Third, even in the context of the Zimbabwean state using its expropriation powers, as happens elsewhere, the current compensation model for customary land reinforces a pervasive neo-colonial policy line that casts land under customary tenure as being of little or no economic value.
Or what De Soto (2002) infamously termed “dead capital”. A moratorium would allow the nation to revisit the compensation model.
Where rural inhabitants have lost land held under customary tenure such as in Chisumbanje for biofuel production or for Tugwi-Mukosi Dam in Masvingo, state officials have routinely contended that investors are only obliged to pay for improvements on the land, rather than the land itself.
This practice prevails despite the 2013 constitutional recognition of customary land rights.
Policymakers mistakenly fail to fully recognise customary land rights because such rights are not formally registered, ultimately depriving affected communities of fair and adequate compensation.
However, not only is land undervalued, so too is the value of agricultural and other productive activities such as hunting and gathering by the affected people of Chilonga, in a context where neither the market value nor cost of restoring diverse rural livelihoods is clear.
The current trend is one of underplaying losses in the wider ecosystem.
Equally important is the understating of non-monetary losses in contemporary compensation models.
Non-material losses are central to human development such as cultural rights, identity and citizenship, belonging, history and memory.
In Chilonga, there are a number of sacred hills and scared areas such as Chigwejiva Sala for rainmaking ceremonies and cultural activities.
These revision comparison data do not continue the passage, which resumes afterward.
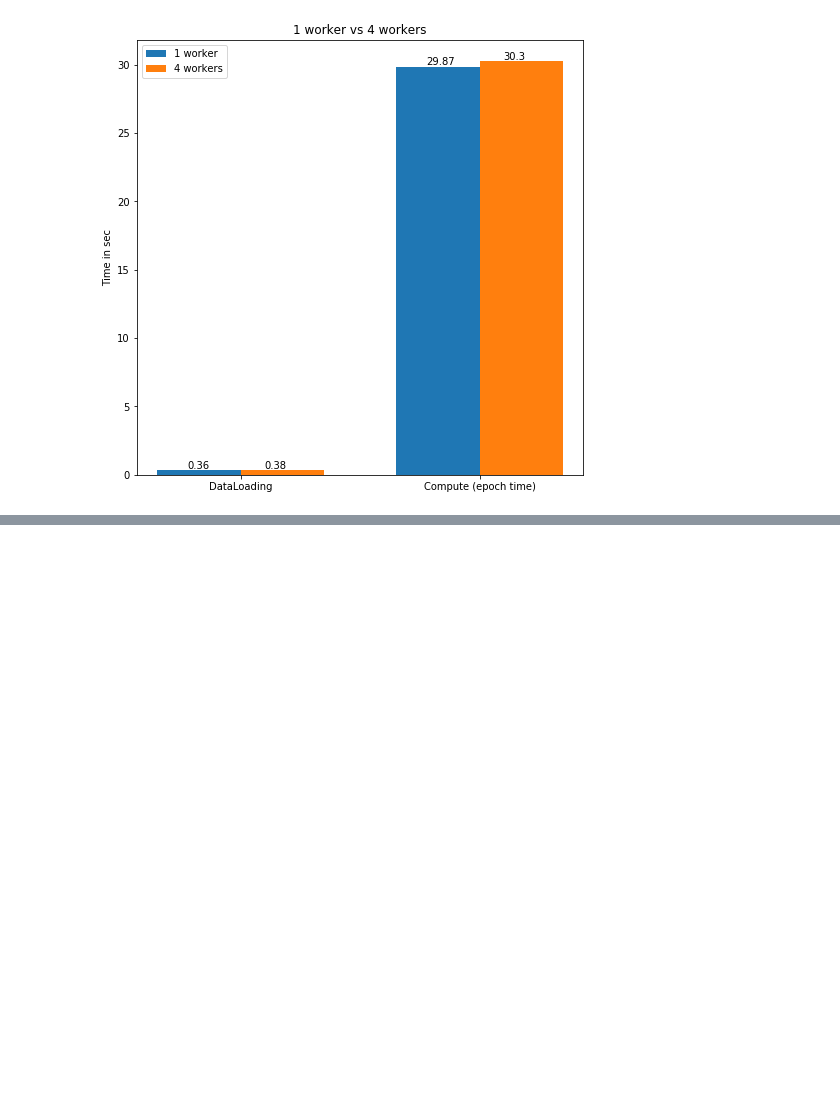
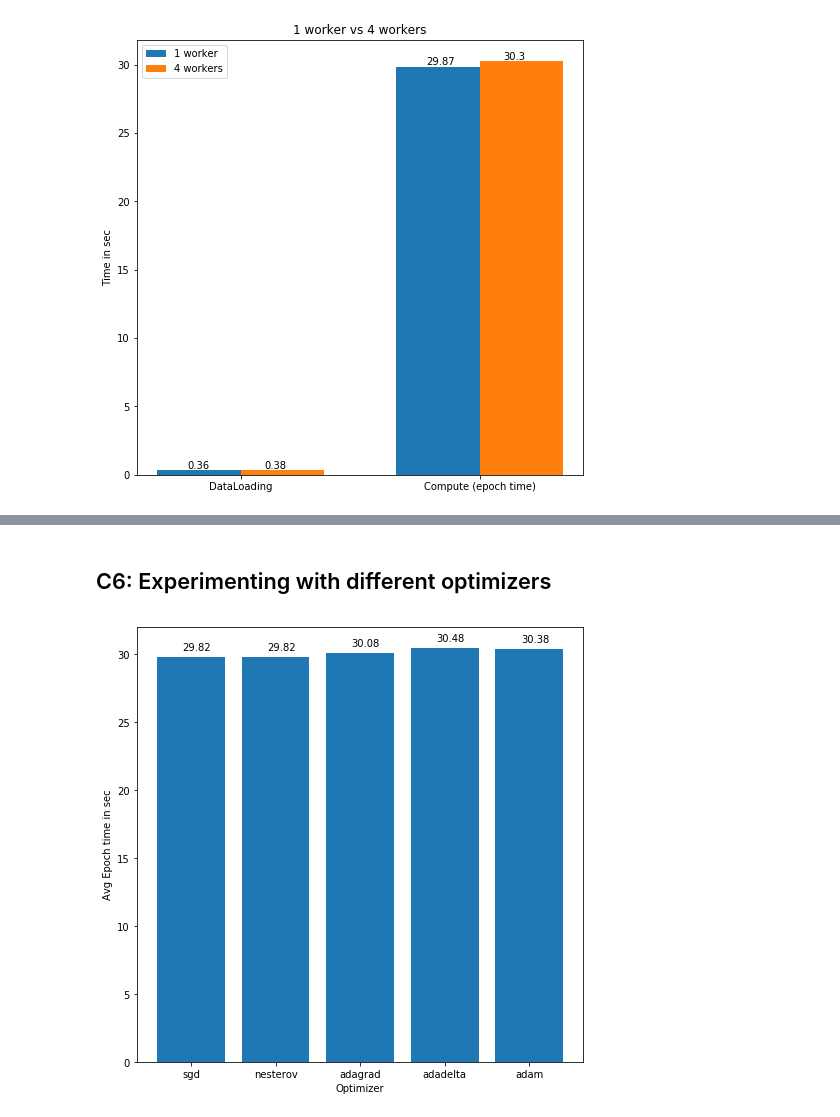
Before and after one commit to srikarym/hpml, a Jupyter notebook: hw2/report.ipynb, the cells around one changed output, grey strips where cells are left out. Drawn from its saved outputs; the diff is of its cells as text; code cells hidden in the pictures; blank space fills up the shorter version.

```diff
--- a/hw2/report.ipynb
+++ b/hw2/report.ipynb
@@ -119,0 +142,28 @@ Both dataloading time and compute time are almost the same for workers = 1 and w
+# %% [markdown]
+## C6: Experimenting with different optimizers
+# %%
+epoch_time = {'sgd':[29.9, 29.8, 29.7,29.8,29.9],
+             'nesterov':[29.9,29.9,29.8, 29.8, 29.7],
+             'adagrad':[30.2, 30, 30.1, 30, 30.1],
+             'adadelta':[30.5, 30.4, 30.5, 30.5, 30.5],
+             'adam':[30.4, 30.3, 30.4, 30.4, 30.4]}
+
+epoch_time = {k:np.mean(v) for k,v in epoch_time.items()}
+
+loss_training = {'sgd':0.976, 'nesterov':0.821, 'adagrad': 0.689, 'adadelta': 0.674, 'adam':0.637}
+precision_test = {'sgd':66.01, 'nesterov':67.04, 'adagrad': 70.01, 'adadelta': 73.60, 'adam':74.08}
+# %%
+y_pos = np.arange(5)
+
+k,v = list(epoch_time.keys()), list(epoch_time.values())
+plt.figure(figsize = (8,8))
+plt.bar(y_pos, v, align = 'center')
+plt.xticks(y_pos, k)
+plt.xlabel('Optimizer')
+plt.ylabel('Avg Epoch time in sec')
+
+for i in range(len(y_pos)):
+    plt.text(x = y_pos[i] - 0.1 , y = v[i]+0.5, s = "{0:.2f}".format(v[i]) , size = 10)
+plt.show()
+# %% [output]
+[figure, added]
```
Also changed, not shown: parts of 13 cells of this notebook, 46 other files.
All that is not explicitly modelled in Zimbabwe’s current compensation models.
I therefore emphasise the need for the Zimbabwean government to put a moratorium on rural evictions until the nation can collectively revisit this narrow pathway to rural development based on an envisioned teleological transition to big private investors acquiring huge tracts of customary land in the marginal areas as in the colonial era.
A moratorium would:
(a) allow the nation to debate and promote an alternative rural development model that protects customary land rights for vulnerable men and women without taking away their land;
(b) allow for the entrenchment of the right to self-determination in line with the universal principle of FPIC and (c) provide space for an evaluation of the current compensation models for loss of customary land, land rights and wider livelihoods and cultural rights.
The three ideas suggested here are not exhaustive but are big propositions that can lead to securing customary land rights for vulnerable women and men in the marginal areas (like the people of Chilonga) and foster inclusive rural development, particularly in the context of a renewed rush for “cheap” customary land in Zimbabwe by local and foreign investors.
Dr Phillan Zamchiya is a senior researchers at the Institute for Poverty, Land and Agrarian Studies. He holds a Doctor of Philosophy in International Development from the University of Oxford. His academic interests are twofold. He studies contemporary trajectories of land and agrarian change in Southern Africa and the politics of post-colonial states in democratic transitions. He is currently the regional coordinator of PLAAS’s new project on the privatisation of customary land and women’s land rights in Zimbabwe, Mozambique, South Africa and Zambia.